*** Opening of Provided entries ***
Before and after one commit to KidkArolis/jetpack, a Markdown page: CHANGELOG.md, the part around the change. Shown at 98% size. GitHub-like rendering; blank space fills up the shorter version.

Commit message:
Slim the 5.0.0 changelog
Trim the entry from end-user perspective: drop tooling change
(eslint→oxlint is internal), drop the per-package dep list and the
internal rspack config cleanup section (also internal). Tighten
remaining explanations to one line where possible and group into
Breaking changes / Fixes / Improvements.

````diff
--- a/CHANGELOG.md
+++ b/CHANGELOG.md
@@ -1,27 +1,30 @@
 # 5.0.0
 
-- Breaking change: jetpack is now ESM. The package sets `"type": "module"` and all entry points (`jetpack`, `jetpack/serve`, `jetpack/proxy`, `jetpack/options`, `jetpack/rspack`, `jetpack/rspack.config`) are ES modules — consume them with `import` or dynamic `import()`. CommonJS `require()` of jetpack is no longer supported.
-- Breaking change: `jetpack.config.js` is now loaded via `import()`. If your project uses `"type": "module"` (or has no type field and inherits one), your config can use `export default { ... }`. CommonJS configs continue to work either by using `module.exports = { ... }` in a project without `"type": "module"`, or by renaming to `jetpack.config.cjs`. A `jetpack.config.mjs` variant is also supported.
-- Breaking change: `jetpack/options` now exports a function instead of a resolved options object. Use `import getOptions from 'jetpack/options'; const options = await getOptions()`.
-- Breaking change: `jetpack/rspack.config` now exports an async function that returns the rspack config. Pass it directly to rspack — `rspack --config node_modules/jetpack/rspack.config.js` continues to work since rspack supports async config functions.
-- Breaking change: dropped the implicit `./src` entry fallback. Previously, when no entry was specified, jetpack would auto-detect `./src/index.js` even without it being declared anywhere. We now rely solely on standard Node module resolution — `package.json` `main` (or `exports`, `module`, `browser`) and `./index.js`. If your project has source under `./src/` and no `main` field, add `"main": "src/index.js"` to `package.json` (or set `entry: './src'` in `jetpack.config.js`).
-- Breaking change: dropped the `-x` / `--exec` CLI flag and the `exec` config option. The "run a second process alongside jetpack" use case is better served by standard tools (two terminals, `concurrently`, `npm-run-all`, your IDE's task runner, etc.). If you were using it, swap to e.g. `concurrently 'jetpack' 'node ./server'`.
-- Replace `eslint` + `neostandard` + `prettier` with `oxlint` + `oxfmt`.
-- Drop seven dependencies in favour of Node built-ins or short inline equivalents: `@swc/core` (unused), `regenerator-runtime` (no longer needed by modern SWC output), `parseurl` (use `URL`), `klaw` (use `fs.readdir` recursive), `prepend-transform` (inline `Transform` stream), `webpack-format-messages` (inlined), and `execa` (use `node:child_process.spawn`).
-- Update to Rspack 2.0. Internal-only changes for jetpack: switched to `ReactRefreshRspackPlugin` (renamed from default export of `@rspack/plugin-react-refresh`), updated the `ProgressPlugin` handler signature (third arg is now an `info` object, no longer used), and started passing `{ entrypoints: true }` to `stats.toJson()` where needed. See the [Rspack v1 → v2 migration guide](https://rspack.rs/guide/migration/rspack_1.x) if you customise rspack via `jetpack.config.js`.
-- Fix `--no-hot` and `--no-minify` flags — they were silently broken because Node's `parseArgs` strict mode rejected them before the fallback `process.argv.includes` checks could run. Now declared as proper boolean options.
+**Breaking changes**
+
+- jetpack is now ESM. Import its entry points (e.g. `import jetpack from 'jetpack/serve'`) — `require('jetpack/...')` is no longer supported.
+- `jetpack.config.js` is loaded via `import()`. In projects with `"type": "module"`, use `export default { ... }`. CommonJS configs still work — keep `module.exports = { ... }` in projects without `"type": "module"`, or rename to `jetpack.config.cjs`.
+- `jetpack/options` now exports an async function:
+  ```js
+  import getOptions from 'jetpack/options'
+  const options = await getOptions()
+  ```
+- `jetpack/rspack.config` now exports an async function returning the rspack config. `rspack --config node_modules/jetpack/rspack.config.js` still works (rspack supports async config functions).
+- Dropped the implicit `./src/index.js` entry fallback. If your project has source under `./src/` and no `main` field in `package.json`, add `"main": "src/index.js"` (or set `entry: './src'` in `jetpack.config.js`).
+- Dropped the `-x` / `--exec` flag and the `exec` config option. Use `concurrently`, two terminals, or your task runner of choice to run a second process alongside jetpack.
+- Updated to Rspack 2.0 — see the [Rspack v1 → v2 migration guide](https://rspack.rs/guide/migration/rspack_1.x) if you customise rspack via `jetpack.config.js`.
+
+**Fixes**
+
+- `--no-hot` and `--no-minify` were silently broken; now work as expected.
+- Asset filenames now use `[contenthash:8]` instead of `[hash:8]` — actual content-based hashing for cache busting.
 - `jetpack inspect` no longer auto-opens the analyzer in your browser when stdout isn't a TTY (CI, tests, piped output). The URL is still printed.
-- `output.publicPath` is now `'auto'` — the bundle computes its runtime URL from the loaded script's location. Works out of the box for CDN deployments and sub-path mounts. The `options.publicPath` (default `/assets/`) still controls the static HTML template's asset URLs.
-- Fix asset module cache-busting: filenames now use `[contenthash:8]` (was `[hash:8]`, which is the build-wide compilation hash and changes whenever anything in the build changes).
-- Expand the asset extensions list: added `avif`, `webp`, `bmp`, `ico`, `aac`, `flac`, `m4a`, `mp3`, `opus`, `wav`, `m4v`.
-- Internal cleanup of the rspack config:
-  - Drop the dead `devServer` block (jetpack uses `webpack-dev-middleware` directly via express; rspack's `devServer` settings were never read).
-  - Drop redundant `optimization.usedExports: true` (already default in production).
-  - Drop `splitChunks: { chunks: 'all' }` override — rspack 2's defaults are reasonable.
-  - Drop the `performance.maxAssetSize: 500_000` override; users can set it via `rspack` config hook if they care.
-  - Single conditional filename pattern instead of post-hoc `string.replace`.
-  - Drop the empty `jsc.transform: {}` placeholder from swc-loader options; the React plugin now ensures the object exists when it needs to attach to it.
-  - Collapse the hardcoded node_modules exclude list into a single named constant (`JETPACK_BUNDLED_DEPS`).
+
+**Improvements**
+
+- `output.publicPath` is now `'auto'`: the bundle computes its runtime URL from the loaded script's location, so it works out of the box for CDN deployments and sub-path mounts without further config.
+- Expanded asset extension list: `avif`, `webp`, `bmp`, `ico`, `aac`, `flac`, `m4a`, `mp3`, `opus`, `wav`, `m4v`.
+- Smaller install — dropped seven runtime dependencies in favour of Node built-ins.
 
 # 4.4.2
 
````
*** Close of Provided entries ***
= Exercise details =
For this exercise, the records above must be returned exactly.

= Answer =
Before and after one commit to KidkArolis/jetpack, a Markdown page: CHANGELOG.md, the part around the change. Shown at 98% size. GitHub-like rendering; blank space fills up the shorter version.

Commit message:
Slim the 5.0.0 changelog
Trim the entry from end-user perspective: drop tooling change
(eslint→oxlint is internal), drop the per-package dep list and the
internal rspack config cleanup section (also internal). Tighten
remaining explanations to one line where possible and group into
Breaking changes / Fixes / Improvements.

````diff
--- a/CHANGELOG.md
+++ b/CHANGELOG.md
@@ -1,27 +1,30 @@
 # 5.0.0
 
-- Breaking change: jetpack is now ESM. The package sets `"type": "module"` and all entry points (`jetpack`, `jetpack/serve`, `jetpack/proxy`, `jetpack/options`, `jetpack/rspack`, `jetpack/rspack.config`) are ES modules — consume them with `import` or dynamic `import()`. CommonJS `require()` of jetpack is no longer supported.
-- Breaking change: `jetpack.config.js` is now loaded via `import()`. If your project uses `"type": "module"` (or has no type field and inherits one), your config can use `export default { ... }`. CommonJS configs continue to work either by using `module.exports = { ... }` in a project without `"type": "module"`, or by renaming to `jetpack.config.cjs`. A `jetpack.config.mjs` variant is also supported.
-- Breaking change: `jetpack/options` now exports a function instead of a resolved options object. Use `import getOptions from 'jetpack/options'; const options = await getOptions()`.
-- Breaking change: `jetpack/rspack.config` now exports an async function that returns the rspack config. Pass it directly to rspack — `rspack --config node_modules/jetpack/rspack.config.js` continues to work since rspack supports async config functions.
-- Breaking change: dropped the implicit `./src` entry fallback. Previously, when no entry was specified, jetpack would auto-detect `./src/index.js` even without it being declared anywhere. We now rely solely on standard Node module resolution — `package.json` `main` (or `exports`, `module`, `browser`) and `./index.js`. If your project has source under `./src/` and no `main` field, add `"main": "src/index.js"` to `package.json` (or set `entry: './src'` in `jetpack.config.js`).
-- Breaking change: dropped the `-x` / `--exec` CLI flag and the `exec` config option. The "run a second process alongside jetpack" use case is better served by standard tools (two terminals, `concurrently`, `npm-run-all`, your IDE's task runner, etc.). If you were using it, swap to e.g. `concurrently 'jetpack' 'node ./server'`.
-- Replace `eslint` + `neostandard` + `prettier` with `oxlint` + `oxfmt`.
-- Drop seven dependencies in favour of Node built-ins or short inline equivalents: `@swc/core` (unused), `regenerator-runtime` (no longer needed by modern SWC output), `parseurl` (use `URL`), `klaw` (use `fs.readdir` recursive), `prepend-transform` (inline `Transform` stream), `webpack-format-messages` (inlined), and `execa` (use `node:child_process.spawn`).
-- Update to Rspack 2.0. Internal-only changes for jetpack: switched to `ReactRefreshRspackPlugin` (renamed from default export of `@rspack/plugin-react-refresh`), updated the `ProgressPlugin` handler signature (third arg is now an `info` object, no longer used), and started passing `{ entrypoints: true }` to `stats.toJson()` where needed. See the [Rspack v1 → v2 migration guide](https://rspack.rs/guide/migration/rspack_1.x) if you customise rspack via `jetpack.config.js`.
-- Fix `--no-hot` and `--no-minify` flags — they were silently broken because Node's `parseArgs` strict mode rejected them before the fallback `process.argv.includes` checks could run. Now declared as proper boolean options.
+**Breaking changes**
+
+- jetpack is now ESM. Import its entry points (e.g. `import jetpack from 'jetpack/serve'`) — `require('jetpack/...')` is no longer supported.
+- `jetpack.config.js` is loaded via `import()`. In projects with `"type": "module"`, use `export default { ... }`. CommonJS configs still work — keep `module.exports = { ... }` in projects without `"type": "module"`, or rename to `jetpack.config.cjs`.
+- `jetpack/options` now exports an async function:
+  ```js
+  import getOptions from 'jetpack/options'
+  const options = await getOptions()
+  ```
+- `jetpack/rspack.config` now exports an async function returning the rspack config. `rspack --config node_modules/jetpack/rspack.config.js` still works (rspack supports async config functions).
+- Dropped the implicit `./src/index.js` entry fallback. If your project has source under `./src/` and no `main` field in `package.json`, add `"main": "src/index.js"` (or set `entry: './src'` in `jetpack.config.js`).
+- Dropped the `-x` / `--exec` flag and the `exec` config option. Use `concurrently`, two terminals, or your task runner of choice to run a second process alongside jetpack.
+- Updated to Rspack 2.0 — see the [Rspack v1 → v2 migration guide](https://rspack.rs/guide/migration/rspack_1.x) if you customise rspack via `jetpack.config.js`.
+
+**Fixes**
+
+- `--no-hot` and `--no-minify` were silently broken; now work as expected.
+- Asset filenames now use `[contenthash:8]` instead of `[hash:8]` — actual content-based hashing for cache busting.
 - `jetpack inspect` no longer auto-opens the analyzer in your browser when stdout isn't a TTY (CI, tests, piped output). The URL is still printed.
-- `output.publicPath` is now `'auto'` — the bundle computes its runtime URL from the loaded script's location. Works out of the box for CDN deployments and sub-path mounts. The `options.publicPath` (default `/assets/`) still controls the static HTML template's asset URLs.
-- Fix asset module cache-busting: filenames now use `[contenthash:8]` (was `[hash:8]`, which is the build-wide compilation hash and changes whenever anything in the build changes).
-- Expand the asset extensions list: added `avif`, `webp`, `bmp`, `ico`, `aac`, `flac`, `m4a`, `mp3`, `opus`, `wav`, `m4v`.
-- Internal cleanup of the rspack config:
-  - Drop the dead `devServer` block (jetpack uses `webpack-dev-middleware` directly via express; rspack's `devServer` settings were never read).
-  - Drop redundant `optimization.usedExports: true` (already default in production).
-  - Drop `splitChunks: { chunks: 'all' }` override — rspack 2's defaults are reasonable.
-  - Drop the `performance.maxAssetSize: 500_000` override; users can set it via `rspack` config hook if they care.
-  - Single conditional filename pattern instead of post-hoc `string.replace`.
-  - Drop the empty `jsc.transform: {}` placeholder from swc-loader options; the React plugin now ensures the object exists when it needs to attach to it.
-  - Collapse the hardcoded node_modules exclude list into a single named constant (`JETPACK_BUNDLED_DEPS`).
+
+**Improvements**
+
+- `output.publicPath` is now `'auto'`: the bundle computes its runtime URL from the loaded script's location, so it works out of the box for CDN deployments and sub-path mounts without further config.
+- Expanded asset extension list: `avif`, `webp`, `bmp`, `ico`, `aac`, `flac`, `m4a`, `mp3`, `opus`, `wav`, `m4v`.
+- Smaller install — dropped seven runtime dependencies in favour of Node built-ins.
 
 # 4.4.2
 
````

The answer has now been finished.